Tuesday, July 20, 2010
If an investment (i.e. mutual fund) starts off with $20,000 and is worth $22,000 at the end of the year, then you know that you earned a 10% return.
But, what if, during the course of the year, you invested an additional $100 per month during the year (for a total of $1200)?
You can't determine your return by dividing 22,000 by 21,200 because you did not have $21,200 invested since the beginning of the year.
You need to use regression analysis to calculate the exact return but, here is a quick and dirty way to calculate the approximate return:
Adj. starting value = original starting value + amount added / 2
Adj. ending value = original ending value - amount added / 2
Approx. rate of return = Adj. ending value / Adj. starting value
So, in this case, the original starting and ending values are $20,000 and $22,000. During this time period, we added an additional $1200.

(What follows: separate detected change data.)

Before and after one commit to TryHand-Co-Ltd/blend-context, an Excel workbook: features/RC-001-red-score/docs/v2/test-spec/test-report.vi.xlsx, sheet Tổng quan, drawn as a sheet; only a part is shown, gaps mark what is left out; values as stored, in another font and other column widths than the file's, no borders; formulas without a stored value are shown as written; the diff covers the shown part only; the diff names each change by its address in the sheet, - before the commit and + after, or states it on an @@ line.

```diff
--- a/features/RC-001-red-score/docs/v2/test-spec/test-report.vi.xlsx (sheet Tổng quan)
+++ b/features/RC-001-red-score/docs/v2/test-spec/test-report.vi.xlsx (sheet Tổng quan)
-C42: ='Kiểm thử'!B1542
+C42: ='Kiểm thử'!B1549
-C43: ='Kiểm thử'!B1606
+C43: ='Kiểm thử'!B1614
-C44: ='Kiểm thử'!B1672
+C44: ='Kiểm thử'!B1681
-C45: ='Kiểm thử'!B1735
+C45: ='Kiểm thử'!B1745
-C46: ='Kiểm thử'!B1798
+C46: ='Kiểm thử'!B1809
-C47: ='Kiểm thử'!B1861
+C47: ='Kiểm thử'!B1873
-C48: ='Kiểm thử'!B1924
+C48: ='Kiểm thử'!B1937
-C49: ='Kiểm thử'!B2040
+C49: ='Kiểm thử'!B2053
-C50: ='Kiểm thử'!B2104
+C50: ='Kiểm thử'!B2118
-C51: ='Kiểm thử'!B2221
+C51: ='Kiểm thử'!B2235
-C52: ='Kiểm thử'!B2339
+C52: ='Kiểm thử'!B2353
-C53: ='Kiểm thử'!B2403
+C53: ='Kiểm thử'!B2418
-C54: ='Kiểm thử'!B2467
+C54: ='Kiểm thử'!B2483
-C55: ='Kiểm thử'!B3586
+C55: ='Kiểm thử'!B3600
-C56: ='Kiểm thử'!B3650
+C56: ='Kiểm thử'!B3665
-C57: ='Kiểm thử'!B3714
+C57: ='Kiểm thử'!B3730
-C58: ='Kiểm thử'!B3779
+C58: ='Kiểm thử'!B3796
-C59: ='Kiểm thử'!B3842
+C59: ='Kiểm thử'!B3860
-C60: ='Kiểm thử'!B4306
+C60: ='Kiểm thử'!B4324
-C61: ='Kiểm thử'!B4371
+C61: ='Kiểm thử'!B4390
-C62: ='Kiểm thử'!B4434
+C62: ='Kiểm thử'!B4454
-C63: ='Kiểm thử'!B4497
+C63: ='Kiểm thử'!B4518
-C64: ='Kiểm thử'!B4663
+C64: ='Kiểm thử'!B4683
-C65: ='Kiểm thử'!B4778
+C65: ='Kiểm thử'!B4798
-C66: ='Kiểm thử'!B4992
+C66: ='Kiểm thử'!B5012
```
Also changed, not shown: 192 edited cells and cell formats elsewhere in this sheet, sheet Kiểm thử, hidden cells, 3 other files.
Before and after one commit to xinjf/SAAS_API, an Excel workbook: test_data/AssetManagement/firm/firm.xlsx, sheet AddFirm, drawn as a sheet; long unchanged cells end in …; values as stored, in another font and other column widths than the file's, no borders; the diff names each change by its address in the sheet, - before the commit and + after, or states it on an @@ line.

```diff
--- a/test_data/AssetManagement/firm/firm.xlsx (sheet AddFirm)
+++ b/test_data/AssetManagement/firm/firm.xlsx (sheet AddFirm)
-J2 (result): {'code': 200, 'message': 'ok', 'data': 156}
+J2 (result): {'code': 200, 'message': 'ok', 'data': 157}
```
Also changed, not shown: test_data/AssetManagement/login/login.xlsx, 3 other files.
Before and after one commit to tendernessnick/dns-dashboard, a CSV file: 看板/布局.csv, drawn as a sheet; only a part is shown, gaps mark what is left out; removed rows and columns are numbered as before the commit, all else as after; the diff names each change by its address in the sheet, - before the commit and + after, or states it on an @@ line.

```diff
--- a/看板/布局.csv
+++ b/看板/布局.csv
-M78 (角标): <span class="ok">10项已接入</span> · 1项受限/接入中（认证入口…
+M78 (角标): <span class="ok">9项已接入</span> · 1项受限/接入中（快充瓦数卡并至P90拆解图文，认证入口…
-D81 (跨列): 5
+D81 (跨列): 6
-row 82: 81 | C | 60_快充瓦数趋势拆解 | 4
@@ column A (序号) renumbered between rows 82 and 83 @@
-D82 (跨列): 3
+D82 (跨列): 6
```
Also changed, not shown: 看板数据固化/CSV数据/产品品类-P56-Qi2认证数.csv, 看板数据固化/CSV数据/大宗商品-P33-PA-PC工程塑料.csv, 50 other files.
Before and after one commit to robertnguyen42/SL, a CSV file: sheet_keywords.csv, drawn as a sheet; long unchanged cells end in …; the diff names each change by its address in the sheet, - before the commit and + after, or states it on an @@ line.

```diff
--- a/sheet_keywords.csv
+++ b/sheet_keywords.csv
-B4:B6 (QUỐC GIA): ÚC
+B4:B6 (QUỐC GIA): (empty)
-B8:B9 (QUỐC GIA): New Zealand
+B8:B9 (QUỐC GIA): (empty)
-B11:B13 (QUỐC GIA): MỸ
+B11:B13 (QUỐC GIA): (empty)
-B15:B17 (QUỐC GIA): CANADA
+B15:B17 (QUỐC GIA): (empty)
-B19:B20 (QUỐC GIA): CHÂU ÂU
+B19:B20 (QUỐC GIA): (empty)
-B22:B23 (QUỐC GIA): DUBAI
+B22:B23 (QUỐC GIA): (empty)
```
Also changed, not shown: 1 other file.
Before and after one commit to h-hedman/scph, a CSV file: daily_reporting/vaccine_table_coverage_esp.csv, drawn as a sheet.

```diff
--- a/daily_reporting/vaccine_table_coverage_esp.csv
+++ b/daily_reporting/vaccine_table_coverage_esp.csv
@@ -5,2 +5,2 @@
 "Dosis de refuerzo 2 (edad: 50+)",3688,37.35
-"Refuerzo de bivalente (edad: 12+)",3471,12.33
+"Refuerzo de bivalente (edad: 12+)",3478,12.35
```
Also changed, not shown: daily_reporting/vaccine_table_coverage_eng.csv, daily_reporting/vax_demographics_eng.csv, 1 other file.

So, the approximate internal rate of return = (22000-600) / (20000+600) = 3.89%
Labels: Personal Finance